The UNITED CAMPAIGN AGAINST PLASTIC BULLETS, respectfully requests the HOUSE COMMITTEE ON INTERNATIONAL RELATIONS to do all within it's power to secure a withdrawal of plastic bullets in the North of Ireland and to secure justice for all who have suffered as a result of their use because;
And least we forget the human reality behind the statistics amid the legal and political arguments, those who were murdered by rubber and plastic bullets were.....
Francis Rowntree 11 years 20 April 1972 Tobias Molloy 18 years 16 July 1972 Thomas Friel 21 years 22 May 1973

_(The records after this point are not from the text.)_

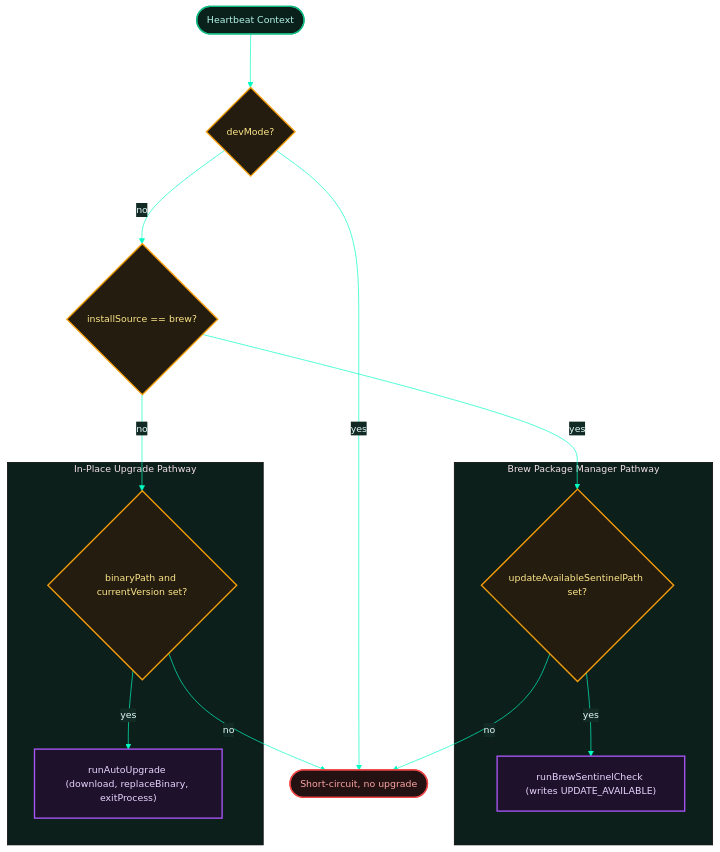
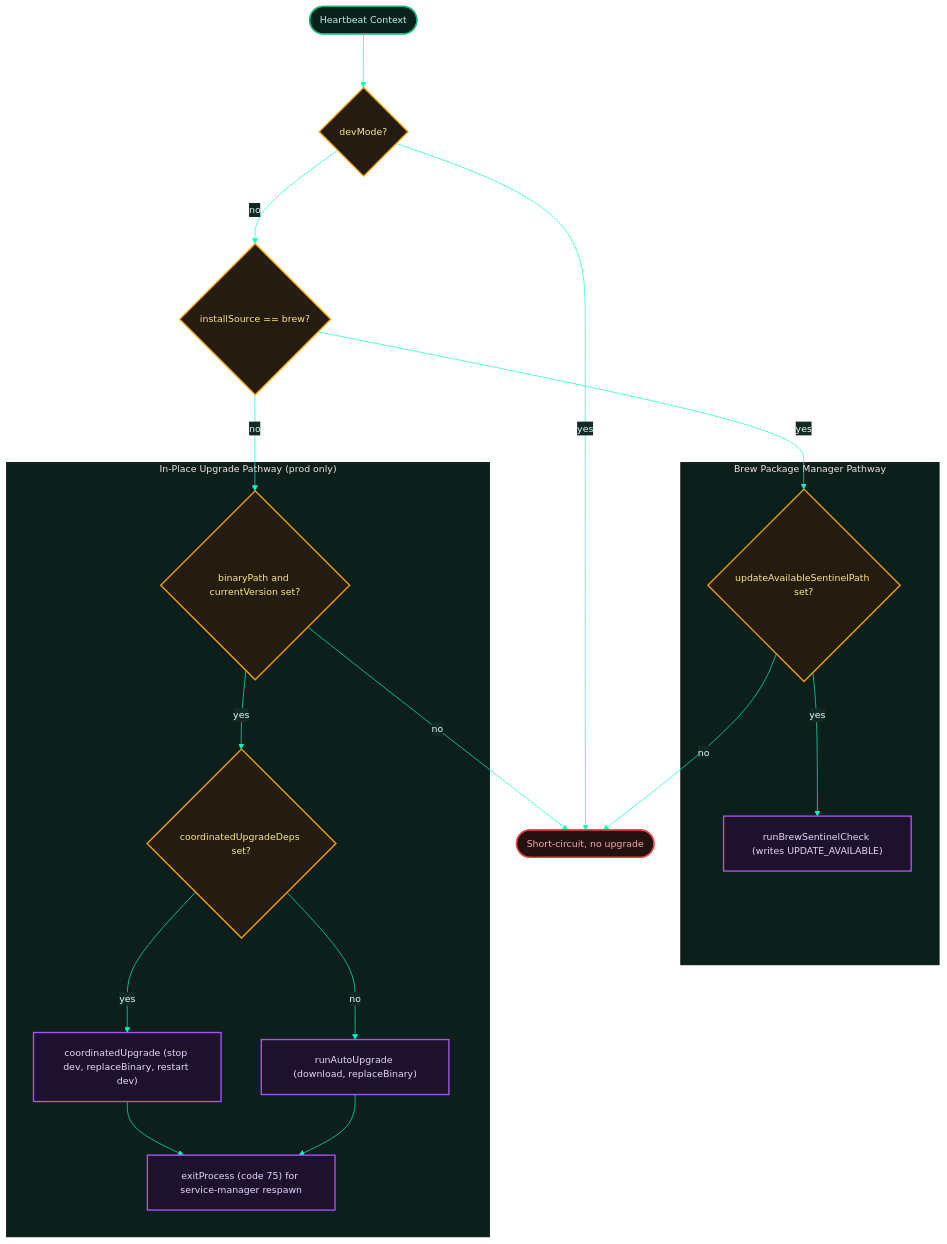
Before and after one commit to proxai/proxai_gateway: the second of 3 diagrams in docs/04-daemon-loops/4.3-heartbeat-cycle.md, drawn with Mermaid. The commit also changed other lines of this file and 68 other files, not shown here.

````diff
--- a/docs/04-daemon-loops/4.3-heartbeat-cycle.md
+++ b/docs/04-daemon-loops/4.3-heartbeat-cycle.md
@@ -99,46 +113,56 @@
 ```mermaid
 %%{init: { 'flowchart': { 'useMaxWidth': false, 'htmlLabels': true, 'curve': 'basis', 'nodeSpacing': 60, 'rankSpacing': 80, 'padding': 20 }, 'theme': 'base', 'themeVariables': { 'background': '#081612', 'primaryColor': '#081612', 'primaryTextColor': '#e2f8f5', 'primaryBorderColor': '#00ffc4', 'lineColor': '#00ffc4', 'secondaryColor': '#122a24', 'tertiaryColor': '#0d1f1a', 'fontSize': '14px' } }}%%
 flowchart TD
   classDef startNode fill:#0a201b,stroke:#10b981,stroke-width:2px,color:#b3f5e6;
   classDef stopNode fill:#241212,stroke:#ef4444,stroke-width:2px,color:#fca5a5;
   classDef decNode fill:#241c0e,stroke:#f59e0b,stroke-width:2px,color:#fde68a;
   classDef processNode fill:#0d1b2d,stroke:#3b82f6,stroke-width:2px,color:#bfdbfe;
   classDef actionNode fill:#1e112c,stroke:#a855f7,stroke-width:2px,color:#e9d5ff;
   classDef default fill:#0a201b,stroke:#14b8a6,stroke-width:2px,color:#ccfbf1;
 
   ctx([Heartbeat Context])
   dev{devMode?}
   brew{installSource == brew?}
   skip([Short-circuit, no upgrade])
 
   subgraph BrewBranch ["Brew Package Manager Pathway"]
     sentinelPath{"updateAvailableSentinelPath set?"}
     sentinelWrite["runBrewSentinelCheck (writes UPDATE_AVAILABLE)"]
   end
 
-  subgraph InPlaceBranch ["In-Place Upgrade Pathway"]
+  subgraph InPlaceBranch ["In-Place Upgrade Pathway (prod only)"]
     inPlace{"binaryPath and currentVersion set?"}
-    download["runAutoUpgrade (download, replaceBinary, exitProcess)"]
+    coord{"coordinatedUpgradeDeps set?"}
+    coordUp["coordinatedUpgrade (stop dev, replaceBinary, restart dev)"]
+    download["runAutoUpgrade (download, replaceBinary)"]
+    respawn["exitProcess (code 75) for service-manager respawn"]
   end
 
   ctx --> dev
   dev -->|yes| skip
   dev -->|no| brew
 
   brew -->|yes| sentinelPath
   sentinelPath -->|yes| sentinelWrite
   sentinelPath -->|no| skip
 
   brew -->|no| inPlace
-  inPlace -->|yes| download
   inPlace -->|no| skip
+  inPlace -->|yes| coord
+  coord -->|yes| coordUp
+  coord -->|no| download
+  coordUp --> respawn
+  download --> respawn
 
   class ctx startNode;
   class skip stopNode;
   class dev decNode;
   class brew decNode;
   class sentinelPath decNode;
   class inPlace decNode;
+  class coord decNode;
   class sentinelWrite actionNode;
+  class coordUp actionNode;
   class download actionNode;
+  class respawn actionNode;
 ```
````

Stephen Geddis 10 years 30 August 1975 Brian Stewart 13 years 10 October 1976 Michael Donnelly 21 years 10 August 1980 Paul Whitters 15 years 25 April 1981 Julie Livingstone 14 years 13 May 1981 Carol Ann Kelly 12 years 22 May 1981 Henry Duffy 45 years 22 May 1981 Nora McCabe 30 years 9 July 1981 Peter Doherty 40 years 31 July 1981 Peter McGuiness 41 years 8 August 1981 Stephen McConomy 11 years 19 April 1982 John Downes 23 years 12 August 1984 Keith White 20 years 14 April 1986 Seamus Duffy 15 years 9 August 1989
Prepared by the UNITED CAMPAIGN AGAINST PLASTIC BULLETS 92 STEWARTSTOWN PARK BELFAST BT11 9GN IRELAND
The United Campaign Against Plastic Bullets is a non political,
non sectarian group, committed to the banning of plastic bullets and the
securing of justice for all those who have suffered as a result of the
use of plastic bullets. The Group consists of relatives and victims of
those who have been killed or injured by plastic bullets in the North of
24 June 1997
BRIEF SUMMARY OF PREPARED STATEMENT OF BRENDA DOWNES OF THE UNITED CAMPAIGN AGAINST PLASTIC BULLETS TO THE HOUSE COMMITTEE ON INTERNATIONAL RELATIONS ON THE 24 JUNE 1997